Work item >>
Leaving out the pictures, restate each record below word for word.
+===+
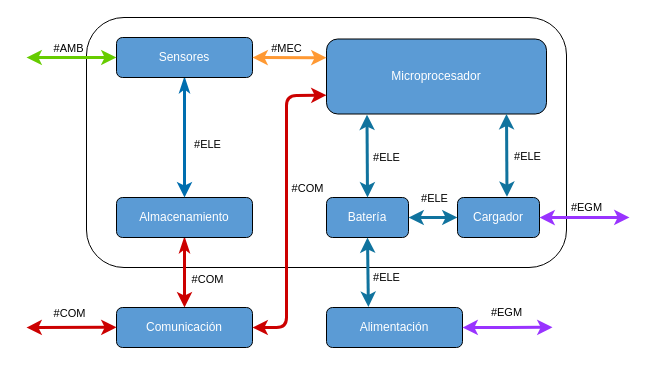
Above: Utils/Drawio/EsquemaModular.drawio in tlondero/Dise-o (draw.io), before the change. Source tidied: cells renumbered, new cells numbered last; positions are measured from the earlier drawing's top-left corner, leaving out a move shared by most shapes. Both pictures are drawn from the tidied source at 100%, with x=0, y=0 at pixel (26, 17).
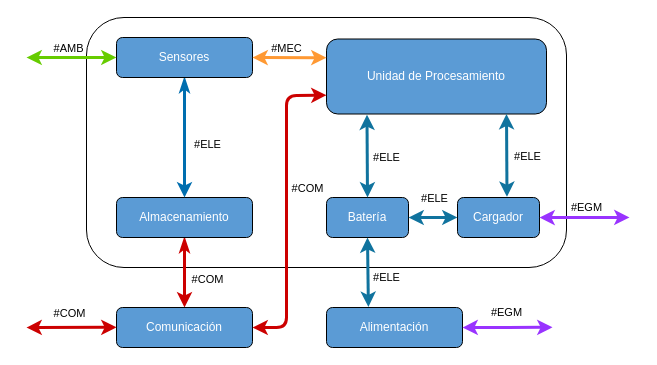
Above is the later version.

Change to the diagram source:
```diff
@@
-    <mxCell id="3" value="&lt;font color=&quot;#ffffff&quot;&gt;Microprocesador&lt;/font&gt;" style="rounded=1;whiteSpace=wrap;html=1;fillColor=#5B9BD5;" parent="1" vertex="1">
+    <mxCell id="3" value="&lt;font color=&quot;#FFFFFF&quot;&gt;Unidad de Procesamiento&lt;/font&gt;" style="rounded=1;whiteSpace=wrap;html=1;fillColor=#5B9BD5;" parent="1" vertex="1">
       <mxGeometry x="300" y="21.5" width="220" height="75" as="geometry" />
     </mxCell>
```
+===+
Exercise answer >>
Above: Utils/Drawio/EsquemaModular.drawio in tlondero/Dise-o (draw.io), before the change. Source tidied: cells renumbered, new cells numbered last; positions are measured from the earlier drawing's top-left corner, leaving out a move shared by most shapes. Both pictures are drawn from the tidied source at 100%, with x=0, y=0 at pixel (26, 17).
Above is the later version.

Change to the diagram source:
```diff
@@
-    <mxCell id="3" value="&lt;font color=&quot;#ffffff&quot;&gt;Microprocesador&lt;/font&gt;" style="rounded=1;whiteSpace=wrap;html=1;fillColor=#5B9BD5;" parent="1" vertex="1">
+    <mxCell id="3" value="&lt;font color=&quot;#FFFFFF&quot;&gt;Unidad de Procesamiento&lt;/font&gt;" style="rounded=1;whiteSpace=wrap;html=1;fillColor=#5B9BD5;" parent="1" vertex="1">
       <mxGeometry x="300" y="21.5" width="220" height="75" as="geometry" />
     </mxCell>
```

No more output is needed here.